WHAT NEEDS TO BE DONE — A complete, exact retyping of the data below is required.

RECORDS FOR THIS TASK —
»»

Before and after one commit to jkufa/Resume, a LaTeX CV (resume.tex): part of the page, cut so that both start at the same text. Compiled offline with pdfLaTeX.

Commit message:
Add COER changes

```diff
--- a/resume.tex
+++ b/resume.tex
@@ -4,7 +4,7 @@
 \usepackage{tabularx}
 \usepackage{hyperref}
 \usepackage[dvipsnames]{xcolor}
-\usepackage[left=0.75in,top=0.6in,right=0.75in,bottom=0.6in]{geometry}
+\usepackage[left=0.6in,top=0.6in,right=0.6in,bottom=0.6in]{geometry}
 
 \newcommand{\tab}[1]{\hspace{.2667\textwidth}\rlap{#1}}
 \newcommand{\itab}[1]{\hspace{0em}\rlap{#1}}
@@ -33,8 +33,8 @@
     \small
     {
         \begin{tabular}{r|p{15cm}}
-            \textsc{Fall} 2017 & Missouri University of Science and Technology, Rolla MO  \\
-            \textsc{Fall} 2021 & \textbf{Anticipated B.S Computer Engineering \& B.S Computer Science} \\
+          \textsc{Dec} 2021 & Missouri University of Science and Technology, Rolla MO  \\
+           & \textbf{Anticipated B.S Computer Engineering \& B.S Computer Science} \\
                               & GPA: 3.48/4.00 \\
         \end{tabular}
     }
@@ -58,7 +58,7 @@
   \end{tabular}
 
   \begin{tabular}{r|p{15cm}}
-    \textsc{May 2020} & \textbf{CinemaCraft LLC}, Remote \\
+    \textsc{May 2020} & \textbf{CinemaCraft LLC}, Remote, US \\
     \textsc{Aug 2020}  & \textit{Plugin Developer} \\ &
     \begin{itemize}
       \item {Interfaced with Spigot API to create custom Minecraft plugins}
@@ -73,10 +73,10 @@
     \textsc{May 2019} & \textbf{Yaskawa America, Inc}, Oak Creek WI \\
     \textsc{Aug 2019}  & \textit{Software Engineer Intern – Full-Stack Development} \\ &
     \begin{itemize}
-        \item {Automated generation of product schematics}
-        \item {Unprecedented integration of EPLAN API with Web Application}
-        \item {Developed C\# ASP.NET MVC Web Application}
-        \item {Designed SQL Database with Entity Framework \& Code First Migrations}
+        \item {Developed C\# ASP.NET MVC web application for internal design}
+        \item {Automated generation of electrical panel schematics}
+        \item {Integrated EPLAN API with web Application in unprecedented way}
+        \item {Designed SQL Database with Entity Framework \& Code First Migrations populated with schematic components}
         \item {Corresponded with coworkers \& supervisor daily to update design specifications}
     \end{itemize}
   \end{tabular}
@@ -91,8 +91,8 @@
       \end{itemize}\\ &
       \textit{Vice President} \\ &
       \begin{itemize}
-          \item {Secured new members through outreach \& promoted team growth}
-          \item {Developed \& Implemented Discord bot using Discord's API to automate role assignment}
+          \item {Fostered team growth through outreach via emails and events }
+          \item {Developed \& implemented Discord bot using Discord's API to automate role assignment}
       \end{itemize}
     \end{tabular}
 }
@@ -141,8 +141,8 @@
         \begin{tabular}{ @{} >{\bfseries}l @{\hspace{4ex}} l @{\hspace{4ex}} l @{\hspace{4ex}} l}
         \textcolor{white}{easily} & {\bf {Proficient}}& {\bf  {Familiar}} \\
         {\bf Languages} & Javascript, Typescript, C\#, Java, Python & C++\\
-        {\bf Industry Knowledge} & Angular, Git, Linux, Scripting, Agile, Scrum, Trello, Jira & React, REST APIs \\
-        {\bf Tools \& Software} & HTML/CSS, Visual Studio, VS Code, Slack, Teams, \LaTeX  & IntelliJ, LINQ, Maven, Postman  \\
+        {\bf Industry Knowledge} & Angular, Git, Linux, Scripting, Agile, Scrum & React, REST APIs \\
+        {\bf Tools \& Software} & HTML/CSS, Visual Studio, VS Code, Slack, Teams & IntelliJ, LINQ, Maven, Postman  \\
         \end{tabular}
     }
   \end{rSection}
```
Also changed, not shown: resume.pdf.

««

YOUR RESPONSE —
Before and after one commit to jkufa/Resume, a LaTeX CV (resume.tex): part of the page, cut so that both start at the same text. Compiled offline with pdfLaTeX.

Commit message:
Add COER changes

```diff
--- a/resume.tex
+++ b/resume.tex
@@ -4,7 +4,7 @@
 \usepackage{tabularx}
 \usepackage{hyperref}
 \usepackage[dvipsnames]{xcolor}
-\usepackage[left=0.75in,top=0.6in,right=0.75in,bottom=0.6in]{geometry}
+\usepackage[left=0.6in,top=0.6in,right=0.6in,bottom=0.6in]{geometry}
 
 \newcommand{\tab}[1]{\hspace{.2667\textwidth}\rlap{#1}}
 \newcommand{\itab}[1]{\hspace{0em}\rlap{#1}}
@@ -33,8 +33,8 @@
     \small
     {
         \begin{tabular}{r|p{15cm}}
-            \textsc{Fall} 2017 & Missouri University of Science and Technology, Rolla MO  \\
-            \textsc{Fall} 2021 & \textbf{Anticipated B.S Computer Engineering \& B.S Computer Science} \\
+          \textsc{Dec} 2021 & Missouri University of Science and Technology, Rolla MO  \\
+           & \textbf{Anticipated B.S Computer Engineering \& B.S Computer Science} \\
                               & GPA: 3.48/4.00 \\
         \end{tabular}
     }
@@ -58,7 +58,7 @@
   \end{tabular}
 
   \begin{tabular}{r|p{15cm}}
-    \textsc{May 2020} & \textbf{CinemaCraft LLC}, Remote \\
+    \textsc{May 2020} & \textbf{CinemaCraft LLC}, Remote, US \\
     \textsc{Aug 2020}  & \textit{Plugin Developer} \\ &
     \begin{itemize}
       \item {Interfaced with Spigot API to create custom Minecraft plugins}
@@ -73,10 +73,10 @@
     \textsc{May 2019} & \textbf{Yaskawa America, Inc}, Oak Creek WI \\
     \textsc{Aug 2019}  & \textit{Software Engineer Intern – Full-Stack Development} \\ &
     \begin{itemize}
-        \item {Automated generation of product schematics}
-        \item {Unprecedented integration of EPLAN API with Web Application}
-        \item {Developed C\# ASP.NET MVC Web Application}
-        \item {Designed SQL Database with Entity Framework \& Code First Migrations}
+        \item {Developed C\# ASP.NET MVC web application for internal design}
+        \item {Automated generation of electrical panel schematics}
+        \item {Integrated EPLAN API with web Application in unprecedented way}
+        \item {Designed SQL Database with Entity Framework \& Code First Migrations populated with schematic components}
         \item {Corresponded with coworkers \& supervisor daily to update design specifications}
     \end{itemize}
   \end{tabular}
@@ -91,8 +91,8 @@
       \end{itemize}\\ &
       \textit{Vice President} \\ &
       \begin{itemize}
-          \item {Secured new members through outreach \& promoted team growth}
-          \item {Developed \& Implemented Discord bot using Discord's API to automate role assignment}
+          \item {Fostered team growth through outreach via emails and events }
+          \item {Developed \& implemented Discord bot using Discord's API to automate role assignment}
       \end{itemize}
     \end{tabular}
 }
@@ -141,8 +141,8 @@
         \begin{tabular}{ @{} >{\bfseries}l @{\hspace{4ex}} l @{\hspace{4ex}} l @{\hspace{4ex}} l}
         \textcolor{white}{easily} & {\bf {Proficient}}& {\bf  {Familiar}} \\
         {\bf Languages} & Javascript, Typescript, C\#, Java, Python & C++\\
-        {\bf Industry Knowledge} & Angular, Git, Linux, Scripting, Agile, Scrum, Trello, Jira & React, REST APIs \\
-        {\bf Tools \& Software} & HTML/CSS, Visual Studio, VS Code, Slack, Teams, \LaTeX  & IntelliJ, LINQ, Maven, Postman  \\
+        {\bf Industry Knowledge} & Angular, Git, Linux, Scripting, Agile, Scrum & React, REST APIs \\
+        {\bf Tools \& Software} & HTML/CSS, Visual Studio, VS Code, Slack, Teams & IntelliJ, LINQ, Maven, Postman  \\
         \end{tabular}
     }
   \end{rSection}
```
Also changed, not shown: resume.pdf.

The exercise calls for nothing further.